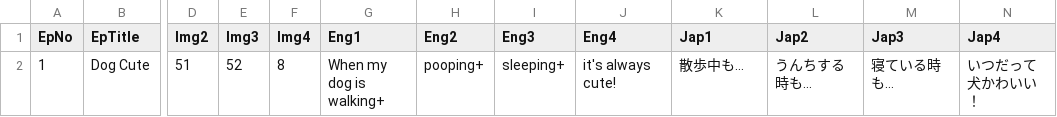
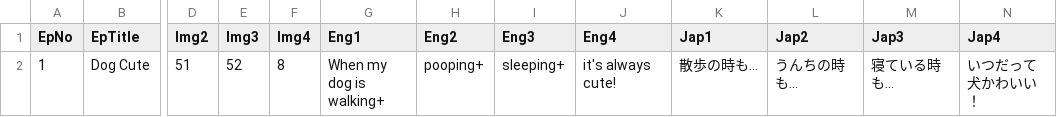
Before and after one commit to yamazaki0305/PandaGame, a CSV file: Assets/Resources/CSV/EpisodeText.csv, drawn as a sheet; only a part is shown, gaps mark what is left out; the diff names each change by its address in the sheet, - before the commit and + after, or states it on an @@ line.

```diff
--- a/Assets/Resources/CSV/EpisodeText.csv
+++ b/Assets/Resources/CSV/EpisodeText.csv
-K2 (Jap1): 散歩中も…
+K2 (Jap1): 散歩の時も…
-L2 (Jap2): うんちする時も…
+L2 (Jap2): うんちの時も…
```
Also changed, not shown: Assets/Resources/CSV/StageListData.csv, 9 other files.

**Problem statement**
Could the lines above be copied out exactly, with no image carried over?

**Response for this exercise**
Before and after one commit to yamazaki0305/PandaGame, a CSV file: Assets/Resources/CSV/EpisodeText.csv, drawn as a sheet; only a part is shown, gaps mark what is left out; the diff names each change by its address in the sheet, - before the commit and + after, or states it on an @@ line.

```diff
--- a/Assets/Resources/CSV/EpisodeText.csv
+++ b/Assets/Resources/CSV/EpisodeText.csv
-K2 (Jap1): 散歩中も…
+K2 (Jap1): 散歩の時も…
-L2 (Jap2): うんちする時も…
+L2 (Jap2): うんちの時も…
```
Also changed, not shown: Assets/Resources/CSV/StageListData.csv, 9 other files.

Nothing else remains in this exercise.